Exercise —
Gather each line in the entries that includes the string "darkMode".

Records excerpted from a collection

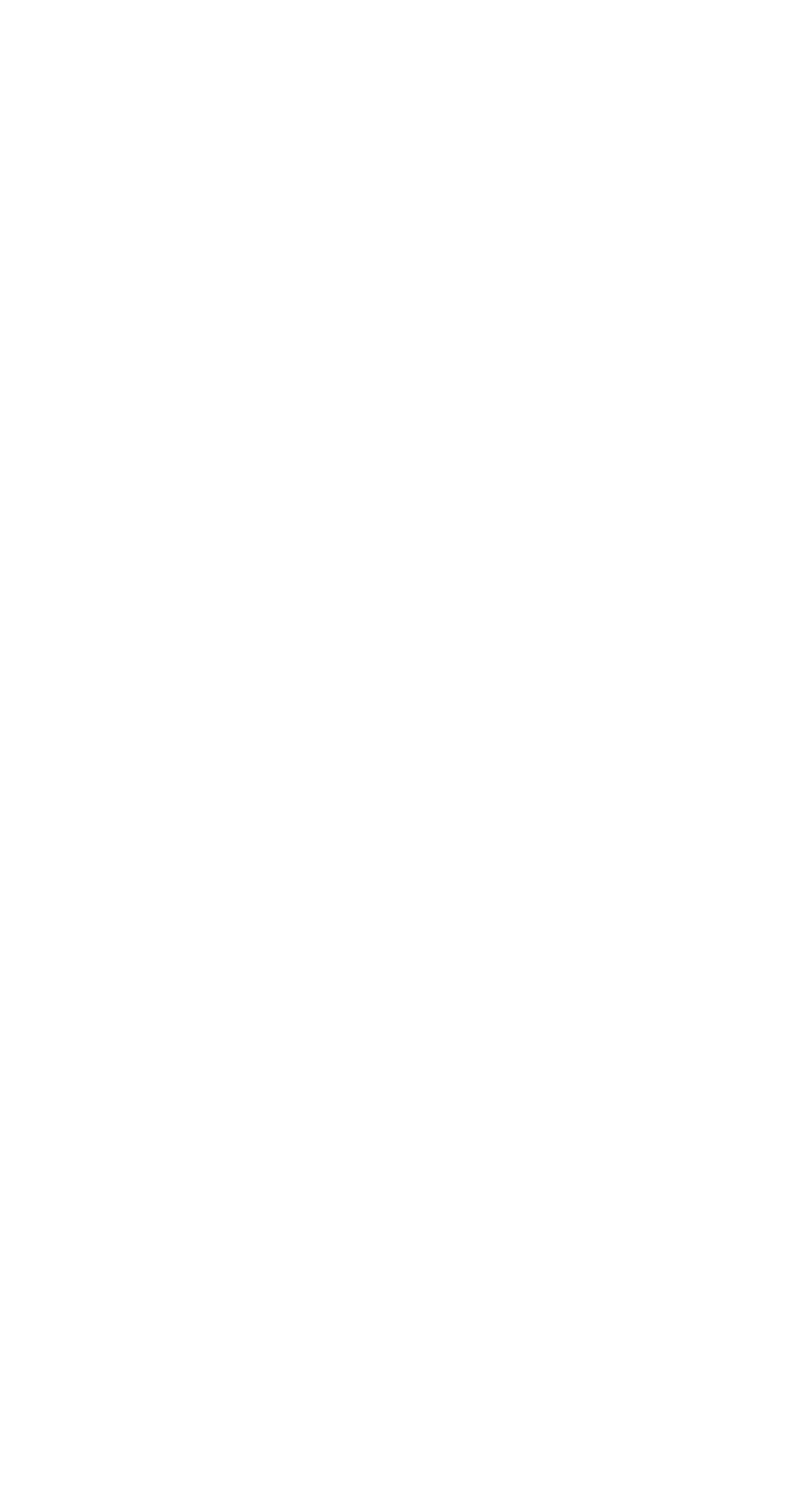
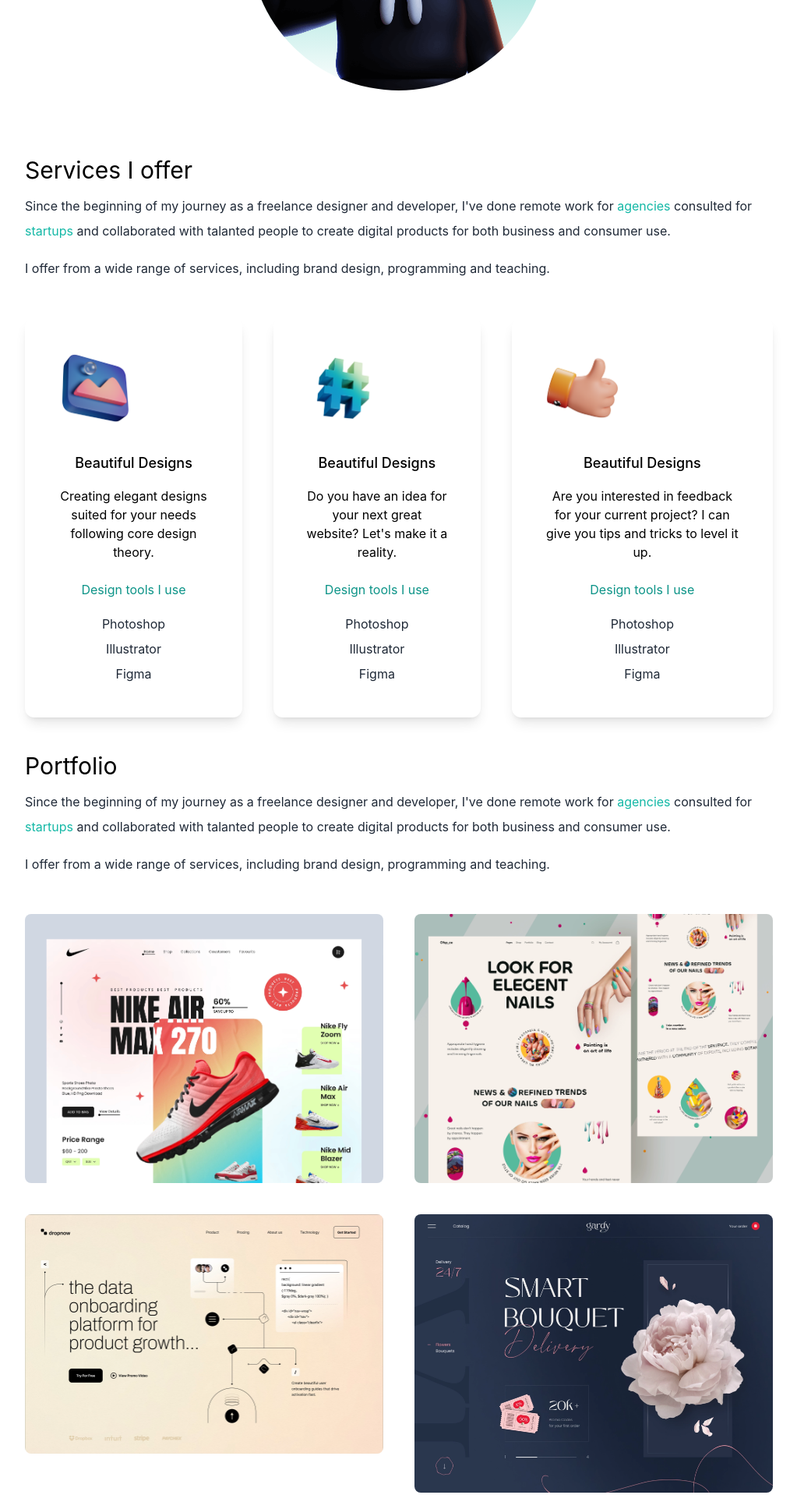
Before and after one commit to jeziel-almeida/Portfolio-Next, a Next.js app: page / in a window 1280 px wide. Shown: the part 880-2797 px from the top of the page at 78% size, without its empty margins (128-1151 px from the left). Before the commit the page ends 800 px from the top, so only its background shows below. Built offline with nearby package versions, Linux system fonts and the light colour scheme.

Commit message:
Projeto concluído

```diff
--- a/pages/index.js
+++ b/pages/index.js
@@ -1,23 +1,38 @@
 import Head from 'next/head'
-import {BsFillMoonStarsFill} from 'react-icons/bs'
-import {AiFillTwitterCircle, AiFillLinkedin, AiFillYoutube} from 'react-icons/ai'
+import { BsFillMoonStarsFill } from 'react-icons/bs'
+import { AiFillTwitterCircle, AiFillLinkedin, AiFillYoutube } from 'react-icons/ai'
+import Image from 'next/image'
+import deved from '../public/dev-ed-wave.png'
+import design from '../public/design.png'
+import code from '../public/code.png'
+import consulting from '../public/consulting.png'
+import web1 from '../public/web1.png'
+import web2 from '../public/web2.png'
+import web3 from '../public/web3.png'
+import web4 from '../public/web4.png'
+import web5 from '../public/web5.png'
+import web6 from '../public/web6.png'
+import {useState} from 'react'
 
 export default function Home() {
+
+  const [darkMode, setDarkMode] = useState(false)
+
   return (
-    <div>
+    <div className={darkMode ? "dark" : ""}>
       <Head>
         <title>Jeziel Portfolio</title>
         <meta name="description" content="Generated by create next app" />
         <link rel="icon" href="/favicon.ico" />
       </Head>
 
-      <main className="bg-white px-10">
+      <main className="bg-white px-10 md:px-20 lg:px-40 dark:bg-gray-900">
         <section className="min-h-screen">
-          <nav className="py-10 mb-12 flex justify-between">
+          <nav className="py-10 mb-12 flex justify-between dark:text-white">
             <h1 className='text-xl font-burtons'>Jeziel Almeida</h1>
             <ul className='flex items-center'>
               <li>
-                <BsFillMoonStarsFill className='cursor-pointer text-2xl' />
+                <BsFillMoonStarsFill onClick={() => setDarkMode(!darkMode)} className='cursor-pointer text-2xl' />
               </li>
               <li>
                 <a className='bg-gradient-to-r from-cyan-500 to-teal-500 text-white px-4 py-2 border-none rounded-md ml-8' href="#">Resume</a>
@@ -26,20 +41,153 @@ export default function Home() {
           </nav>
 
           <div className='text-center p-10'>
-            <h2 className='text-5xl py-2 text-teal-600 font-semibold' id="AnimatedTitle">Jeziel Almeida</h2>
-            <h3 className='text-2xl py-2'>Developer and Designer</h3>
-            <p className='text-md py-5 leading-8 text-gray-800'>Freelancer providing services for programming and design content needs.</p>
+            <h2 className='text-5xl py-2 text-teal-600 font-medium md:text-6xl dark:text-teal-400' id="AnimatedTitle">Jeziel Almeida</h2>
+            <h3 className='text-2xl py-2 md:text-3xl dark:text-white'>Developer and Designer</h3>
+            <p className='text-md py-5 leading-8 text-gray-800 md:text-xl max-w-lg mx-auto dark:text-gray-200'>Freelancer providing services for programming and design content needs.</p>
           </div>
-          <div className='text-5xl flex justify-center gap-16 py-3 text-gray-600'>
-            <AiFillTwitterCircle />
-            <AiFillLinkedin />
-            <AiFillYoutube />
-          </div>
-          <div>
-
+          <div className='text-5xl flex justify-center gap-16 py-3 text-gray-600 dark:text-gray-400'>
+            <AiFillTwitterCircle className='cursor-pointer' />
+            <AiFillLinkedin className='cursor-pointer' />
+            <AiFillYoutube className='cursor-pointer' />
           </div>
 
+          <div className='relative mx-auto bg-gradient-to-b from-teal-500 rounded-full w-80 h-80 mt-20 mb-20 overflow-hidden md:h-96 md:w-96'>
+            <Image src={deved} layout="fill" objectFit='cover' />
+          </div>
         </section>
+
+        {/* SECTION */}
+        <section>
+          <div>
+            <h3 className="text-3xl py-1 dark:text-white">Services I offer</h3>
+            <p className='text-md py-2 leading-8 text-gray-800 dark:text-gray-200'>
+              Since the beginning of my journey as a freelance designer and
+              developer, I've done remote work for
+              <span className="text-teal-500"> agencies </span>
+              consulted for <span className="text-teal-500">startups </span>
+              and collaborated with talanted people to create digital products
+              for both business and consumer use.
+            </p>
+            <p className="text-md py-2 leading-8 text-gray-800 dark:text-gray-200">
+              I offer from a wide range of services, including brand design,
+              programming and teaching.
+            </p>
+          </div>
+
+          <div className='lg:flex gap-10'>
+            <div className='text-center shadow-lg p-10 rounded-xl my-10 dark:bg-white'>
+              <Image src={design} width={100} height={100} />
+              <h3 className='text-lg font-medium pt-8 pb-2'>Beautiful Designs</h3>
+              <p className='py-2'>
+                Creating elegant designs suited for your needs following core design theory.
+              </p>
+              <h4 className='py-4 text-teal-600'>Design tools I use</h4>
+              <p className="text-gray-800 py-1">Photoshop</p>
+              <p className="text-gray-800 py-1">Illustrator</p>
+              <p className="text-gray-800 py-1">Figma</p>
+            </div>
+
+            <div className='text-center shadow-lg p-10 rounded-xl my-10 dark:bg-white'>
+              <Image src={code} width={100} height={100} />
+              <h3 className='text-lg font-medium pt-8 pb-2'>Beautiful Designs</h3>
+              <p className='py-2'>
+                Do you have an idea for your next great website? Let's make it a reality.
+              </p>
+              <h4 className='py-4 text-teal-600'>Design tools I use</h4>
+              <p className="text-gray-800 py-1">Photoshop</p>
+              <p className="text-gray-800 py-1">Illustrator</p>
+              <p className="text-gray-800 py-1">Figma</p>
+            </div>
+
+            <div className='text-center shadow-lg p-10 rounded-xl my-10 dark:bg-white'>
+              <Image src={consulting} width={100} height={100} />
+              <h3 className='text-lg font-medium pt-8 pb-2'>Beautiful Designs</h3>
+              <p className='py-2'>
+                Are you interested in feedback for your current project? I can give you tips and tricks to level it up.
+              </p>
+              <h4 className='py-4 text-teal-600'>Design tools I use</h4>
+              <p className="text-gray-800 py-1">Photoshop</p>
+              <p className="text-gray-800 py-1">Illustrator</p>
+              <p className="text-gray-800 py-1">Figma</p>
+            </div>
+          </div>
+        </section>
+
+        {/* PORTFOLIO */}
+        <section>
+          <div>
+            <h3 className='text-3xl py-1 dark:text-white'>Portfolio</h3>
+            <p className='text-md py-2 leading-8 text-gray-800 dark:text-gray-200'>
+              Since the beginning of my journey as a freelance designer and
+              developer, I've done remote work for
+              <span className="text-teal-500"> agencies </span>
+              consulted for <span className="text-teal-500">startups </span>
+              and collaborated with talanted people to create digital products
+              for both business and consumer use.
+            </p>
+            <p className="text-md py-2 leading-8 text-gray-800 dark:text-gray-200">
+              I offer from a wide range of services, including brand design,
+              programming and teaching.
+            </p>
+          </div>
+
+          <div className='flex flex-col gap-10 py-10 lg:flex-row lg:flex-wrap'>
+            <div className='basis-1/3 flex-1'>
+              <Image
+                src={web1}
+                className='rounded-lg object-cover'
+                width={'100%'}
+                height={'100%'}
+                layout="responsive"
+              />
+            </div>
+            <div className='basis-1/3 flex-1'>
+              <Image
+                src={web2}
+                className='rounded-lg object-cover'
+                width={'100%'}
+                height={'100%'}
+                layout="responsive"
+              />
+            </div>
+            <div className='basis-1/3 flex-1'>
+              <Image
+                src={web3}
+                className='rounded-lg object-cover'
+                width={'100%'}
+                height={'100%'}
+                layout="responsive" />
+            </div>
+            <div className='basis-1/3 flex-1'>
+              <Image
+                src={web4}
+                className='rounded-lg object-cover'
+                width={'100%'}
+                height={'100%'}
+                layout="responsive"
+              />
+            </div>
+            <div className='basis-1/3 flex-1'>
+              <Image
+                src={web5}
+                className='rounded-lg object-cover'
+                width={'100%'}
+                height={'100%'}
+                layout="responsive"
+              />
+            </div>
+            <div className='basis-1/3 flex-1'>
+              <Image
+                src={web6}
+                className='rounded-lg object-cover'
+                width={'100%'}
+                height={'100%'}
+                layout="responsive"
+              />
+            </div>
+          </div>
+        </section>
+
       </main>
     </div>
   )
--- a/tailwind.config.js
+++ b/tailwind.config.js
@@ -1,5 +1,6 @@
 /** @type {import('tailwindcss').Config} */
 module.exports = {
+  darkMode: "class",
   content: [
     "./pages/**/*.{js,ts,jsx,tsx}",
     "./components/**/*.{js,ts,jsx,tsx}",
```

Response to the task —
+  const [darkMode, setDarkMode] = useState(false)
+    <div className={darkMode ? "dark" : ""}>
+                <BsFillMoonStarsFill onClick={() => setDarkMode(!darkMode)} className='cursor-pointer text-2xl' />
+  darkMode: "class",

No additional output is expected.